**Your instructions:** Go line by line through the entries and show those that hold the string "LoginView".

=== Section Start ===

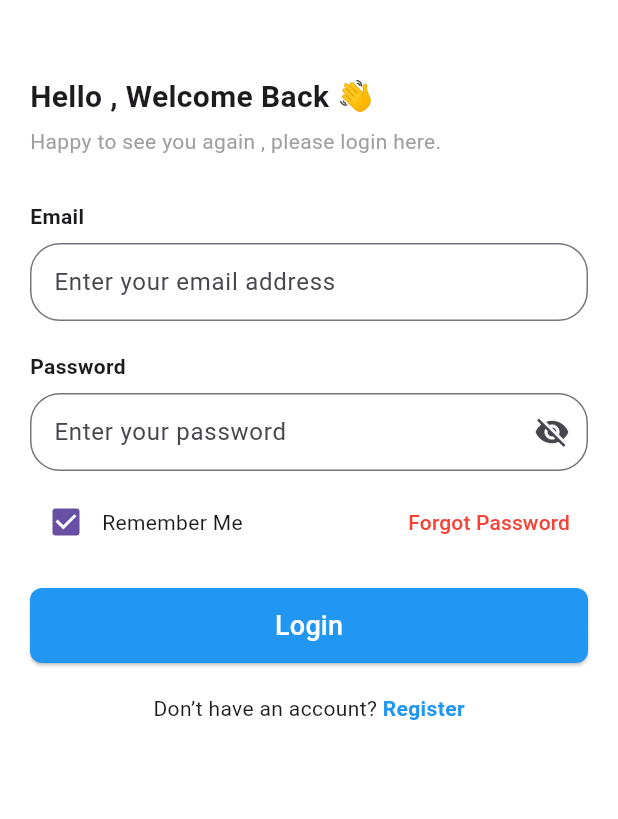
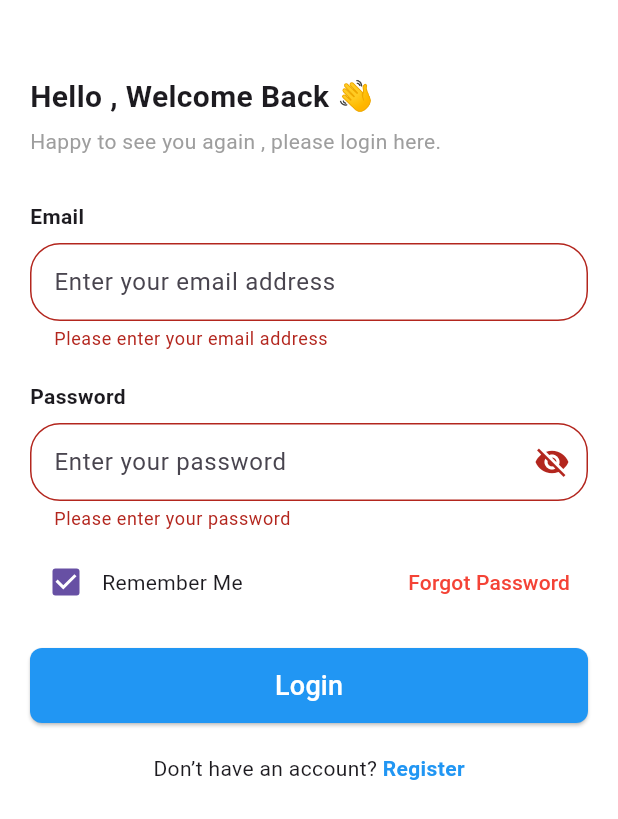
Before and after one commit to Eng-Mosad-99/eshop, a Flutter app: the screen it shows after launch, after a tap on "Login", on a phone screen of 412 x 824 dp. Shown: the top 819 px of the screen. Run offline on Flutter 3.47's test engine with Material 3 defaults, Android fonts, the phone set to English and light mode, and no system bars; our stand-ins replace bloc, dio, flutter_bloc, get_it, retrofit; generated files the repository leaves out were written again.

Commit message:
finish auth service

```diff
--- a/lib/core/common_ui/widgets/app_text_field.dart
+++ b/lib/core/common_ui/widgets/app_text_field.dart
@@ -5,7 +5,7 @@ class AppTextField extends StatelessWidget {
   final String label;
   final bool obscureText;
   final TextEditingController controller;
-
+  final String? Function(String?)? validator;
   final Widget? suffixIcon;
   final Widget? prefixIcon;
   final String? errorText;
@@ -19,6 +19,7 @@ class AppTextField extends StatelessWidget {
     this.suffixIcon,
     this.prefixIcon,
     this.errorText,
+    this.validator,
   }) : super(key: key);
 
   @override
@@ -33,9 +34,10 @@ class AppTextField extends StatelessWidget {
           ),
         ),
         const SizedBox(height: 8),
-        TextField(
+        TextFormField(
           controller: controller,
           obscureText: obscureText,
+          validator: validator,
           onTapOutside: (event) {
             FocusScope.of(context).unfocus();
           },
--- /dev/null
+++ b/lib/core/di/service_locator.dart
@@ -0,0 +1,17 @@
+import 'package:dio/dio.dart';
+import 'package:eshop/features/auth/data/repos/auth_repo.dart';
+import 'package:eshop/features/auth/data/services/auth_services.dart';
+import 'package:get_it/get_it.dart';
+
+final  getIt = GetIt.instance;
+
+setupDependencies() {
+  _setupAuth();
+}
+
+
+_setupAuth() {
+  getIt.registerSingleton<Dio>(Dio());
+  getIt.registerSingleton<AuthService>(AuthService(getIt()));
+  getIt.registerSingleton<AuthRepo>(AuthRepo(service: getIt()));
+}
--- a/lib/core/networking/api_constants.dart
+++ b/lib/core/networking/api_constants.dart
@@ -1,4 +1,3 @@
 class ApiConstants {
-  static const String baseUrl="https://dummyjson.com/";
-  static const String products="products";
+  static const String baseUrl="https://accessories-eshop.runasp.net/api/";
 }
--- a/lib/features/auth/common/password_text_field.dart
+++ b/lib/features/auth/common/password_text_field.dart
@@ -18,6 +18,14 @@ class _PasswordTextFieldState extends State<PasswordTextField> {
       label: 'Password',
       hintText: "Enter your password",
       obscureText: !isPasswordVisible,
+      validator: (pass) {
+        if (pass == null || pass.isEmpty) {
+          return 'Please enter your password';
+        } else if (pass.length < 6) {
+          return 'Password must be at least 6 characters';
+        }
+        return null;
+      },
       suffixIcon: IconButton(
         icon: Icon(
           isPasswordVisible ? Icons.visibility : Icons.visibility_off,
--- /dev/null
+++ b/lib/features/auth/data/models/login_request_body.dart
@@ -0,0 +1,14 @@
+class LoginRequestBody {
+  final String email;
+  final String password;
+
+  LoginRequestBody({
+    required this.email,
+    required this.password,
+  });
+
+  Map<String, dynamic> toJson() => {
+        'email': email,
+        'password': password,
+      };
+}
--- /dev/null
+++ b/lib/features/auth/data/repos/auth_repo.dart
@@ -0,0 +1,21 @@
+import 'package:eshop/core/networking/api_result.dart';
+import 'package:eshop/features/auth/data/services/auth_services.dart';
+
+import '../models/login_request_body.dart';
+import '../models/login_response.dart';
+
+class AuthRepo {
+  final AuthService service;
+
+  AuthRepo({required this.service});
+
+  Future<ApiResult<LoginResponse>> login(
+      {required LoginRequestBody body}) async {
+    try {
+      final response = await service.login(body: body);
+      return ApiResult.success(response);
+    } on Exception catch (e) {
+      return ApiResult.error(e);
+    }
+  }
+}
--- /dev/null
+++ b/lib/features/auth/modules/login/cubit/login_cubit.dart
@@ -0,0 +1,22 @@
+import 'package:bloc/bloc.dart';
+import 'package:eshop/core/networking/api_error_model.dart';
+import 'package:eshop/features/auth/data/repos/auth_repo.dart';
+import 'package:meta/meta.dart';
+
+import '../../../data/models/login_request_body.dart';
+
+part 'login_state.dart';
+
+class LoginCubit extends Cubit<LoginState> {
+  LoginCubit(this.repo) : super(LoginInitial());
+  final AuthRepo repo;
+
+  login({required LoginRequestBody body}) async {
+    emit(LoginLoading());
+    final result = await repo.login(body: body);
+    result.when(
+      onSuccess: (_) => emit(LoginSuccess()),
+      onError: (error) => emit(LoginError(error: error)),
+    );
+  }
+}
--- /dev/null
+++ b/lib/features/auth/modules/login/cubit/login_state.dart
@@ -0,0 +1,15 @@
+part of 'login_cubit.dart';
+
+@immutable
+sealed class LoginState {}
+
+final class LoginInitial extends LoginState {}
+
+final class LoginLoading extends LoginState {}
+
+final class LoginSuccess extends LoginState {}
+
+final class LoginError extends LoginState {
+  final ApiErrorModel error;
+  LoginError({required this.error});
+}
--- a/lib/features/auth/modules/login/login_view.dart
+++ b/lib/features/auth/modules/login/login_view.dart
@@ -1,39 +1,17 @@
-import 'package:eshop/features/auth/common/password_text_field.dart';
+import 'package:eshop/core/di/service_locator.dart';
+import 'package:eshop/features/auth/modules/login/cubit/login_cubit.dart';
 import 'package:flutter/material.dart';
+import 'package:flutter_bloc/flutter_bloc.dart';
+import 'widgets/login_forms.dart';
 
-import '../../../../core/common_ui/widgets/app_text_field.dart';
-
-class LoginView extends StatefulWidget {
+class LoginView extends StatelessWidget {
   const LoginView({Key? key}) : super(key: key);
 
   @override
-  State<LoginView> createState() => _LoginViewState();
-}
-
-class _LoginViewState extends State<LoginView> {
-  final TextEditingController emailController = TextEditingController();
-  final TextEditingController passwordController = TextEditingController();
-
-  String? passwordError;
-
-  void validatePassword() {
-    String password = passwordController.text;
-    if (!RegExp(r'^(?=.*?[A-Z])(?=.*?[a-z])(?=.*?[0-9]).{6,}$')
-        .hasMatch(password)) {
-      setState(() {
-        passwordError =
-            'Password must be at least 6 characters long and contain at least one uppercase letter, one lowercase letter, and one number.';
-      });
-    } else {
-      setState(() {
-        passwordError = null;
-      });
-    }
-  }
-
-  @override
   Widget build(BuildContext context) {
-    return Scaffold(
+    return BlocProvider(
+      create: (context) => LoginCubit(getIt()),
+      child: Scaffold(
         backgroundColor: Colors.white,
         body: SafeArea(
           child: Padding(
@@ -56,67 +34,7 @@ class _LoginViewState extends State<LoginView> {
                 const SizedBox(height: 30),
 
                 // Email Field
-              AppTextField(
-                label: 'Email',
-                hintText: "Enter your email address",
-                // prefixIcon: ,
-                controller: emailController,
-              ),
-
-              const SizedBox(height: 20),
-
-              // Password Field
-              PasswordTextField(
-                passwordController: passwordController,
-              ),
-
-              const SizedBox(height: 10),
-
-              // Remember me + Forgot password
-              Row(
-                mainAxisAlignment: MainAxisAlignment.spaceBetween,
-                children: [
-                  Row(
-                    children: [
-                      Checkbox(
-                        value: true,
-                        onChanged: (val) {},
-                      ),
-                      const Text("Remember Me"),
-                    ],
-                  ),
-                  TextButton(
-                    onPressed: () {},
-                    child: const Text(
-                      "Forgot Password",
-                      style: TextStyle(color: Colors.red),
-                    ),
-                  ),
-                ],
-              ),
-
-              const SizedBox(height: 20),
-
-              // Login button
-              SizedBox(
-                width: double.infinity,
-                height: 50,
-                child: ElevatedButton(
-                  style: ElevatedButton.styleFrom(
-                    backgroundColor: Colors.blue,
-                    shape: RoundedRectangleBorder(
-                        borderRadius: BorderRadius.circular(8)),
-                  ),
-                  onPressed: () {
-                    // handle login
-                    validatePassword();
-                  },
-                  child: const Text(
-                    "Login",
-                    style: TextStyle(fontSize: 18, color: Colors.white),
-                  ),
-                ),
-              ),
+               const LoginForms(),
 
                 const SizedBox(height: 20),
 
@@ -145,6 +63,7 @@ class _LoginViewState extends State<LoginView> {
             ),
           ),
         ),
+      ),
     );
   }
 }
--- /dev/null
+++ b/lib/features/auth/modules/login/widgets/login_forms.dart
@@ -0,0 +1,104 @@
+import 'package:eshop/features/auth/modules/login/cubit/login_cubit.dart';
+import 'package:flutter/material.dart';
+import 'package:flutter_bloc/flutter_bloc.dart';
+
+import '../../../../../core/common_ui/widgets/app_text_field.dart';
+import '../../../common/password_text_field.dart';
+import '../../../data/models/login_request_body.dart';
+
+class LoginForms extends StatefulWidget {
+  const LoginForms({super.key});
+
+  @override
+  State<LoginForms> createState() => _LoginFormsState();
+}
+
+class _LoginFormsState extends State<LoginForms> {
+  final TextEditingController emailController = TextEditingController();
+  final TextEditingController passwordController = TextEditingController();
+  final formKey = GlobalKey<FormState>();
+
+  @override
+  Widget build(BuildContext context) {
+    return Form(
+      key: formKey,
+      child: Column(
+        children: [
+          AppTextField(
+            validator: (email) {
+              if (email == null || email.isEmpty) {
+                return "Please enter your email address";
+              }
+              return null;
+            },
+            label: 'Email',
+            hintText: "Enter your email address",
+            // prefixIcon: ,
+            controller: emailController,
+          ),
+
+          const SizedBox(height: 20),
+
+          // Password Field
+          PasswordTextField(
+            passwordController: passwordController,
+          ),
+
+          const SizedBox(height: 10),
+
+          // Remember me + Forgot password
+          Row(
+            mainAxisAlignment: MainAxisAlignment.spaceBetween,
+            children: [
+              Row(
+                children: [
+                  Checkbox(
+                    value: true,
+                    onChanged: (val) {},
+                  ),
+                  const Text("Remember Me"),
+                ],
+              ),
+              TextButton(
+                onPressed: () {},
+                child: const Text(
+                  "Forgot Password",
+                  style: TextStyle(color: Colors.red),
+                ),
+              ),
+            ],
+          ),
+
+          const SizedBox(height: 20),
+
+          // Login button
+          SizedBox(
+            width: double.infinity,
+            height: 50,
+            child: ElevatedButton(
+              style: ElevatedButton.styleFrom(
+                backgroundColor: Colors.blue,
+                shape: RoundedRectangleBorder(
+                    borderRadius: BorderRadius.circular(8)),
+              ),
+              onPressed: () {
+                if (formKey.currentState!.validate()) {
+                  context.read<LoginCubit>().login(
+                        body: LoginRequestBody(
+                          email: emailController.text,
+                          password: passwordController.text,
+                        ),
+                      );
+                }
+              },
+              child: const Text(
+                "Login",
+                style: TextStyle(fontSize: 18, color: Colors.white),
+              ),
+            ),
+          ),
+        ],
+      ),
+    );
+  }
+}
--- a/lib/main.dart
+++ b/lib/main.dart
@@ -1,9 +1,12 @@
 import 'package:eshop/config/router/app_router.dart';
+import 'package:eshop/core/di/service_locator.dart';
 import 'package:flutter/material.dart';
 
 import 'config/router/routes.dart';
 
-void main() {
+void main() async{
+WidgetsFlutterBinding.ensureInitialized();
+setupDependencies();
   runApp(const MyApp());
 }
 
--- a/pubspec.yaml
+++ b/pubspec.yaml
@@ -38,6 +38,9 @@ dependencies:
   dio: ^5.9.0
   retrofit: ^4.5.0
   retrofit_generator: ^8.2.1
+  build_runner: ^2.4.9
+  flutter_bloc: ^9.1.1
+  get_it: ^8.2.0
 
 dev_dependencies:
   flutter_test:
```
Also changed, not shown: lib/features/auth/data/models/login_response.dart (added, +26 -0 lines), lib/features/auth/data/services/auth_services.dart (added, +15 -0 lines), lib/features/auth/data/services/auth_services.g.dart (added), pubspec.lock. Lines whose indentation alone changed are shown as unchanged.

=== Section End ===

**Reply:**
-class LoginView extends StatefulWidget {
+class LoginView extends StatelessWidget {
   const LoginView({Key? key}) : super(key: key);
-  State<LoginView> createState() => _LoginViewState();
-class _LoginViewState extends State<LoginView> {
@@ -56,67 +34,7 @@ class _LoginViewState extends State<LoginView> {
@@ -145,6 +63,7 @@ class _LoginViewState extends State<LoginView> {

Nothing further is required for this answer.